DUP warns council plan to let staff wear Easter Lilies is divisive

The Easter Lily is worn to commemorate those killed in the 1916 Easter Rising and subsequent conflicts
The Easter Lily is worn to commemorate those killed in the 1916 Easter Rising and subsequent conflicts

A proposal to allow council workers to wear Easter Lilies would be an “extremely retrograde step that could only cause division”, a DUP MP has said.

Derry City and Strabane District Council are to vote on the proposal next month, after it was agreed at committee level on Tuesday.

DUP councillor David Ramsey has warned his party will take legal action if the policy is approved, while his party colleague and MP for East Londonderry Gregory Campbell described the Easter Lily as a symbol associated with “violent Irish republicanism”.

Sinn Fein councillor Mickey Cooper said the proposal was “an example of inclusive politics” and had come about after a working group had taken advice from the Equality Commission.

The Equality Commission, however, told the News Letter its guidance to the council was that the Easter Lily falls into a category of “emblems which may have the potential to cause disharmony and, especially, those that have been directly linked to community conflict in Northern Ireland and/or to local politics”.

The proposal, which was first put forward by the independent republican councillor Paul Gallagher in 2016 ahead of the 100th anniversary of the 1916 Rising in Dublin, would also allow for poppies to be worn by staff during the week of Remembrance Sunday and Armistice Day.

Both Mr Campbell and Mr Ramsey said there was no parallel to be drawn between the poppy and the Easter Lily.

Mr Campbell said: “The Equality Commission and other bodies that would adjudicate on impartiality in the workplace have come out and said, down through the years, that there is nothing contentious to do with the poppy. It is not identified with a single section of the community.

“But then we come to the Easter Lily. It is a symbol that is worn by Irish republicans. It is worn to commemorate those who took up arms against British soldiers in the Irish Republic. In more recent times it has become associated with people who supported or gave political cover for a violent Irish republican approach to politics. ”

Mr Campbell suggested the Easter Lily could cause problems for victims of IRA atrocities, such as the Claudy bombing of 1972.

“If someone chooses to wear an Easter Lily, that person is clearly identifying themselves with violent Irish republicanism. If anyone who had relatives in Claudy or in any other Provisional IRA atrocity came across or were dealing with a council staff member who was wearing an Easter Lily, they could quite reasonably come to the conclusion that they are dealing with someone who would endorse that activity.

“Nobody could draw a conclusion like that or take that sort of inference from someone wearing a poppy.”

He added: “It is an extremely retrograde step that could only cause division.”

DUP councillor David Ramsey suggested his party could make use of a legal mechanism known as a ‘call-in’ to oppose the proposal.

“If this isn’t resolved this will probably end up in a call-in,” Mr Ramsey told the News Letter. “It is being presented as the same as the poppy.

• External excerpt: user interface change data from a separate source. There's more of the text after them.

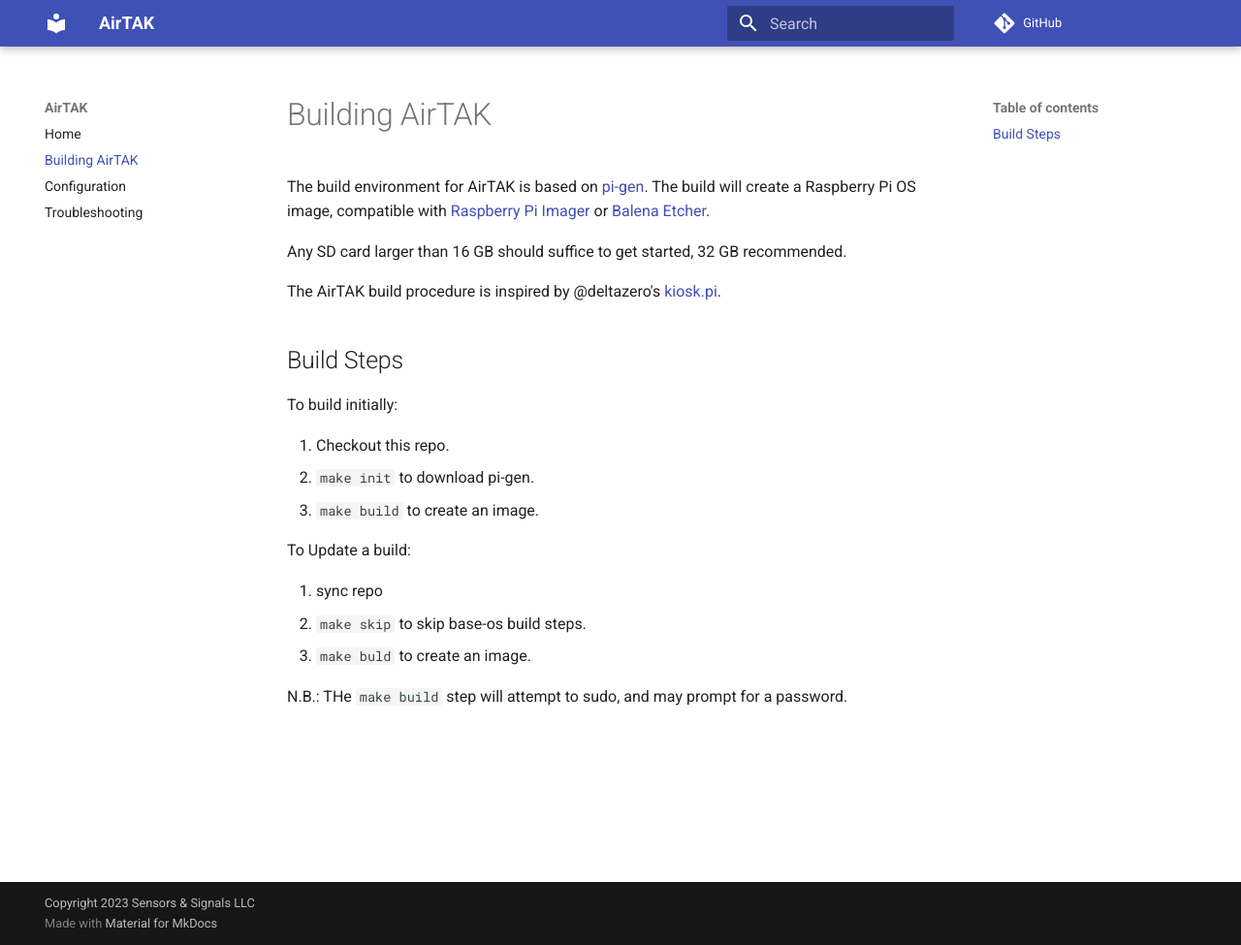
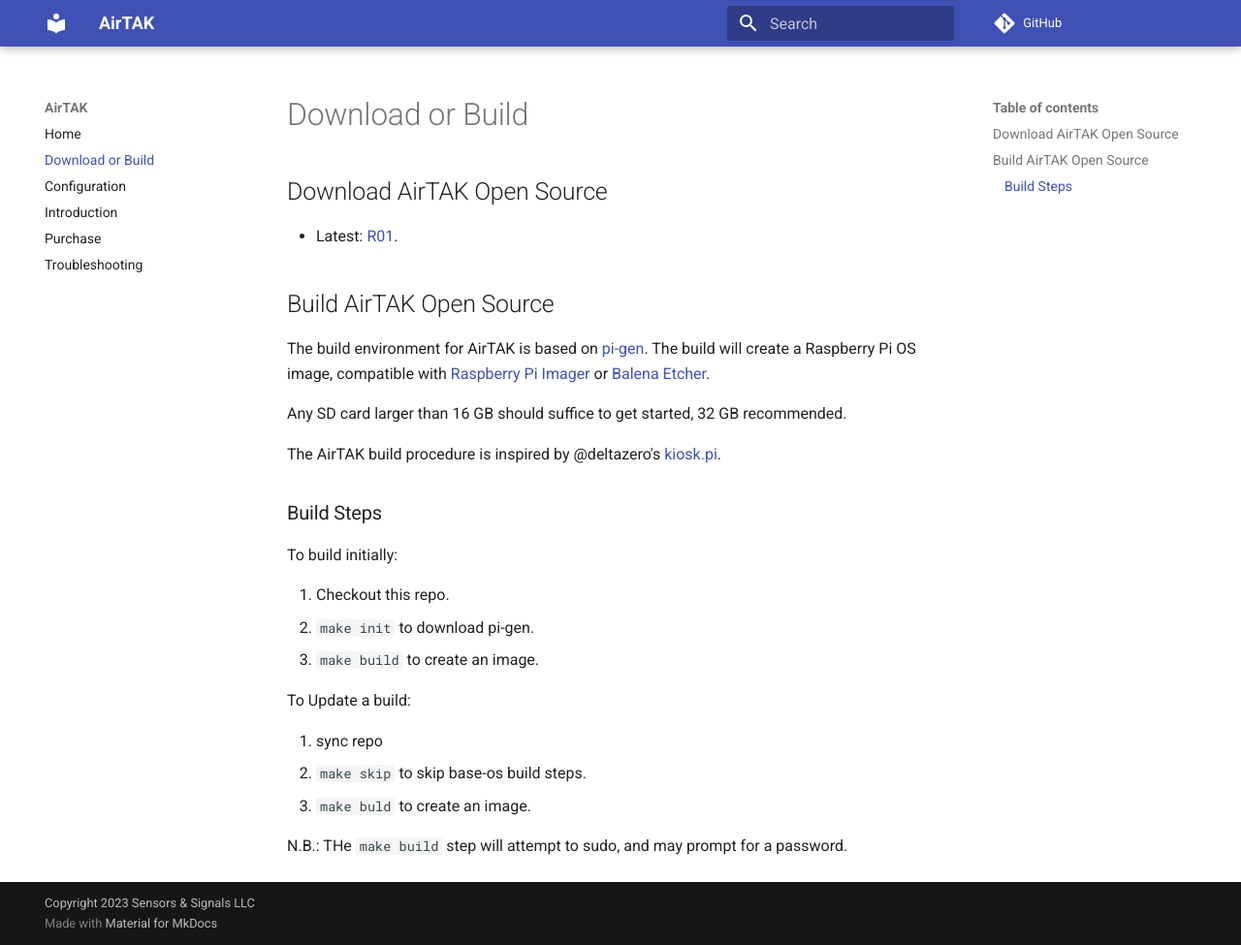
Before and after one commit to snstac/aryaos, an MkDocs documentation site: the page built from docs/build.md, in a window 1280 px wide and 975 px high. Shown: the whole window at 97% size. Built offline with MkDocs 1.6.1 and Material for MkDocs 9.7.7, drawn with Linux system fonts in a browser that asks for light colours; comment, search, counter and statistics services are not loaded.

```diff
--- a/docs/build.md
+++ b/docs/build.md
@@ -1,4 +1,10 @@
-# Building AirTAK
+# Download or Build
+
+## Download AirTAK Open Source
+
+* Latest: [R01](https://drive.google.com/file/d/1BT053aHiCUGOuCLW_IXkkuzRCJurwJOw/view?usp=sharing).
+
+## Build AirTAK Open Source
 
 The build environment for AirTAK is based on [pi-gen](https://github.com/RPi-Distro/pi-gen).
 The build will create a Raspberry Pi OS image, compatible with [Raspberry Pi Imager](https://www.raspberrypi.com/software/) or [Balena Etcher](https://etcher.balena.io/).
@@ -7,7 +13,7 @@ Any SD card larger than 16 GB should suffice to get started, 32 GB recommended.
 
 The AirTAK build procedure is inspired by @deltazero's [kiosk.pi](https://medium.com/@deltazero/making-kioskpi-custom-raspberry-pi-os-image-using-pi-gen-99aac2cd8cb6).
 
-## Build Steps
+### Build Steps
 
 To build initially:
 
--- a/docs/requirements.txt
+++ b/docs/requirements.txt
@@ -64,3 +64,5 @@ watchdog==2.1.9
     # via mkdocs
 zipp==3.8.0
     # via importlib-metadata
+mkdocs-material
+mkdocs-include-markdown-plugin
```
Also changed, not shown: README.md (+10 -45 lines), docs/config.md (+32 -13 lines), docs/intro.md (added, +32 -0 lines), docs/purchase.md (added, +1 -0 lines), docs/media/airtak_screenshot.jpg (added), docs/media/airtakv1.jpg (added), 3 other files.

But how can it be? The Easter Lily is represenative of a local community conflict, whereas the poppy is a multi-national, multi-cultural, multi-religion, world emblem that is worn by people from every walk of life. It is totally separate.”

A spokesperson for the Equality Commission said: “The Equality Commission gave guidance to the council in 2016 and 2017.

“(The advice) gives examples of emblems which may have the potential to cause disharmony and, especially, those that have been directly linked to community conflict in Northern Ireland and/or to local politics. Easter Lilies are included in this category.”